String based on generic array

Since rust doesn't have constant generics yet typenum is used to allow for generic arrays (U1 to U255)

If you need bigger than U255 open an issue explaining your use-case and we may implement

Can't outgrow initial capacity (defined at compile time), always occupies capacity + 1 bytes of memory

Doesn't allocate memory on the heap and never panics in release (all panic branches are stripped at compile time - except Index/IndexMut traits, since they are supposed to)


Data is generally bounded, you don't want a phone number with 30 characters, nor a username with 100. You probably don't even support it in your database.

Why pay the cost of heap allocations of strings with unlimited capacity if you have limited boundaries?

Stack based strings are generally faster to create, clone and append to than heap based strings (custom allocators and thread-locals may help with heap based ones).

But that becomes less true as you increase the array size, 255 bytes is the maximum we accept (bigger will just wrap) and it's probably already slower than heap based strings of that size (like in std::string::String)

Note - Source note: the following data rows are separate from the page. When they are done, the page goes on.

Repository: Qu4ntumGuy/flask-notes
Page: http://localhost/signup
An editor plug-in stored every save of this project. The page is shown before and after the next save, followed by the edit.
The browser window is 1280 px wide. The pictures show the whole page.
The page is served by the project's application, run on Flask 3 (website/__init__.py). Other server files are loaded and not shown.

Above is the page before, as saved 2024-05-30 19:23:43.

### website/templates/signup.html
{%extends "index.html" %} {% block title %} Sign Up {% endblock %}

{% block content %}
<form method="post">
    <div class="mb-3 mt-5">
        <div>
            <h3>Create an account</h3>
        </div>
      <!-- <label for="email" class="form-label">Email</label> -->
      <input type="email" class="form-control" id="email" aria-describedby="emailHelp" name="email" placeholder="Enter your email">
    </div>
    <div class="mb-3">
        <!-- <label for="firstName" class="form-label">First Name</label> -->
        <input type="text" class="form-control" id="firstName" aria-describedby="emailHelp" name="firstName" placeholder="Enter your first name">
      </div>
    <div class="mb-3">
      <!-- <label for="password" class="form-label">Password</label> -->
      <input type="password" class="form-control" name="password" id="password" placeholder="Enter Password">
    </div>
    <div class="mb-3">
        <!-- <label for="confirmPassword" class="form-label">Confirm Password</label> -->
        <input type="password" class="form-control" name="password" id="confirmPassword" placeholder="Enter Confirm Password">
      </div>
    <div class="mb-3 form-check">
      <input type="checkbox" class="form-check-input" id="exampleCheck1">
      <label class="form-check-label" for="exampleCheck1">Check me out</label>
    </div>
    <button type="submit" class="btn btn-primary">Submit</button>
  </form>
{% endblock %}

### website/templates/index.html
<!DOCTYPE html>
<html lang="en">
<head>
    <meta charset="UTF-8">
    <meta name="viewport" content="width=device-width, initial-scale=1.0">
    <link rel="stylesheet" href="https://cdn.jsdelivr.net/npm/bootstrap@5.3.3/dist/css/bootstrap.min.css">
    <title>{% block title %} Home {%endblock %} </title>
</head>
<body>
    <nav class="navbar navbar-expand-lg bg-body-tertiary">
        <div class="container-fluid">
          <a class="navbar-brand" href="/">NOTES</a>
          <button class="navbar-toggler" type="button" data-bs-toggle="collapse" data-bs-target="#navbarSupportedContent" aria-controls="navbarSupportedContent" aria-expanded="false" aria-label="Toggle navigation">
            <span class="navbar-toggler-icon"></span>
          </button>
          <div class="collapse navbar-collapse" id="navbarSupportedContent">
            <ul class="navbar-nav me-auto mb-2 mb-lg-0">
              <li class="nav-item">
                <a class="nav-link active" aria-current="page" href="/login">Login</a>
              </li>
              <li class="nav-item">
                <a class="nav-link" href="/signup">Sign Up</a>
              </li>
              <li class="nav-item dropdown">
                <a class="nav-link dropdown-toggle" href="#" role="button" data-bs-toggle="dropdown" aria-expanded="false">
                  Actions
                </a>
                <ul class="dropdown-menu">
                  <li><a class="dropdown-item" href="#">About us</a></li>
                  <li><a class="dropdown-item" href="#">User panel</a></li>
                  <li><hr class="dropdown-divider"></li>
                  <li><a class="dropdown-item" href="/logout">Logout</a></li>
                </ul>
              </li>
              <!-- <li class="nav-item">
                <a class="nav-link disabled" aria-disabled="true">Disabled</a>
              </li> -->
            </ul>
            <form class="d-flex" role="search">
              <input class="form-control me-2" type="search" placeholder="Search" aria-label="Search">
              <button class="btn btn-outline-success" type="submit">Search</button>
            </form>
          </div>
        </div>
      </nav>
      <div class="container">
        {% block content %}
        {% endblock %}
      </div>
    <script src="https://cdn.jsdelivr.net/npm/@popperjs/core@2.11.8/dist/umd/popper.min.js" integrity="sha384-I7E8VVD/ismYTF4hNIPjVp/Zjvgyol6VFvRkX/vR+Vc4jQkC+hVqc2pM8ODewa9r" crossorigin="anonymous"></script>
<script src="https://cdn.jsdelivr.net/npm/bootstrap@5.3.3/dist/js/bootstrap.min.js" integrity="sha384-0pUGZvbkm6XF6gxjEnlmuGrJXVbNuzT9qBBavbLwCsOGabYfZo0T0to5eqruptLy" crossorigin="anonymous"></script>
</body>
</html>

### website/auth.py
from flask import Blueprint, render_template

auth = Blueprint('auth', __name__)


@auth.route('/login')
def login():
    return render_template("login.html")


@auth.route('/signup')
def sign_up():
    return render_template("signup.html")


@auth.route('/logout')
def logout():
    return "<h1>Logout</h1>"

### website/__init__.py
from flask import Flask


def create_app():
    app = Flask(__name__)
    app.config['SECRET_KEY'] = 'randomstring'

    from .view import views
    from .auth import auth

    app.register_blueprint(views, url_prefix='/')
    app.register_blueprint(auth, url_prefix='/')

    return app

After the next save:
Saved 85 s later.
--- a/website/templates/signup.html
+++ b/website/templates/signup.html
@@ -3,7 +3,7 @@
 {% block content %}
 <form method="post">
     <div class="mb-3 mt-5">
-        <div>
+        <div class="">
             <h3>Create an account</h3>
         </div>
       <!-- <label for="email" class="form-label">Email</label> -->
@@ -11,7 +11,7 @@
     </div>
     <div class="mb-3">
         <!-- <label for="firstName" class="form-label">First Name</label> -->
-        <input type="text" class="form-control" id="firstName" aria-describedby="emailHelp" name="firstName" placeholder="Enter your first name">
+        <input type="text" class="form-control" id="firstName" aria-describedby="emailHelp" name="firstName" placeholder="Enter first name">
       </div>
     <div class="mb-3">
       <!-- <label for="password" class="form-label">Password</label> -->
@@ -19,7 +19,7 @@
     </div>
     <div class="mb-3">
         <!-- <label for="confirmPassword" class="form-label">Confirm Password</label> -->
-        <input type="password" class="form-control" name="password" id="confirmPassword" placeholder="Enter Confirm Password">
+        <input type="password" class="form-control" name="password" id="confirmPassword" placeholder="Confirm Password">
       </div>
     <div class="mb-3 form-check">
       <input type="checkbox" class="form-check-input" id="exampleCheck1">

There are other stack based strings out there, they generally can have "unlimited" capacity (heap allocate), but the stack based size is defined by the library implementor, we go through a different route by implementing a string based in a generic array.

Array based strings always occupies the full space in memory, so they may use more memory (in the stack) than dynamic strings.


default: std

  • std enabled by default, enables std compatibility - impl Error trait for errors (remove it to be #[no_std] compatible)

  • serde-traits enables serde traits integration (Serialize/Deserialize)

    Opperates like String, but truncates it if it's bigger than capacity

  • diesel-traits enables diesel traits integration (Insertable/Queryable)

    Opperates like String, but truncates it if it's bigger than capacity

  • logs enables internal logging

    You will probably only need this if you are debugging this library


use arraystring::{Error, ArrayString, typenum::U5, typenum::U20};

type Username = ArrayString<U20>;
type Role = ArrayString<U5>;

pub struct User {
    pub username: Username,
    pub role: Role,

fn main() -> Result<(), Error> {
    let user = User {
        username: Username::try_from_str("user")?,
        role: Role::try_from_str("admin")?
    println!("{:?}", user);



This benchmarks ran while I streamed video and used my computer (with non-disclosed specs) as usual, so don't take the actual times too serious, just focus on the comparison

string                     clone                 25.850 ns
string                     from                  25.815 ns
small-string  (21 bytes)   clone                  4.556 ns
small-string  (21 bytes)   try_from_str          15.749 ns
small-string  (21 bytes)   from_str_truncate     10.991 ns
small-string  (21 bytes)   from_str_unchecked    11.195 ns
cache-string  (63 bytes)   clone                 10.345 ns
cache-string  (63 bytes)   try_from_str          24.959 ns
cache-string  (63 bytes)   from_str_truncate     17.485 ns
cache-string  (63 bytes)   from_str_unchecked    16.684 ns
max-string   (255 bytes)   clone                145.750 ns
max-string   (255 bytes)   try_from_str         157.890 ns
max-string   (255 bytes)   from_str_truncate    193.870 ns
max-string   (255 bytes)   from_str_unchecked   163.740 ns


MIT and Apache-2.0


pub use typenum;
pub use crate::error::Error;



Draining iterator for ArrayString


Contains all of this crate errors


Most used traits and data-strucutres



String based on a generic array (size defined at compile time through typenum)


Newtype string that occupies 64 bytes in memory and is 64 bytes aligned (full cache line)

Type Definitions


Biggest array based string (255 bytes of string)


String with the same mem::size_of of a String in a 64 bits architecture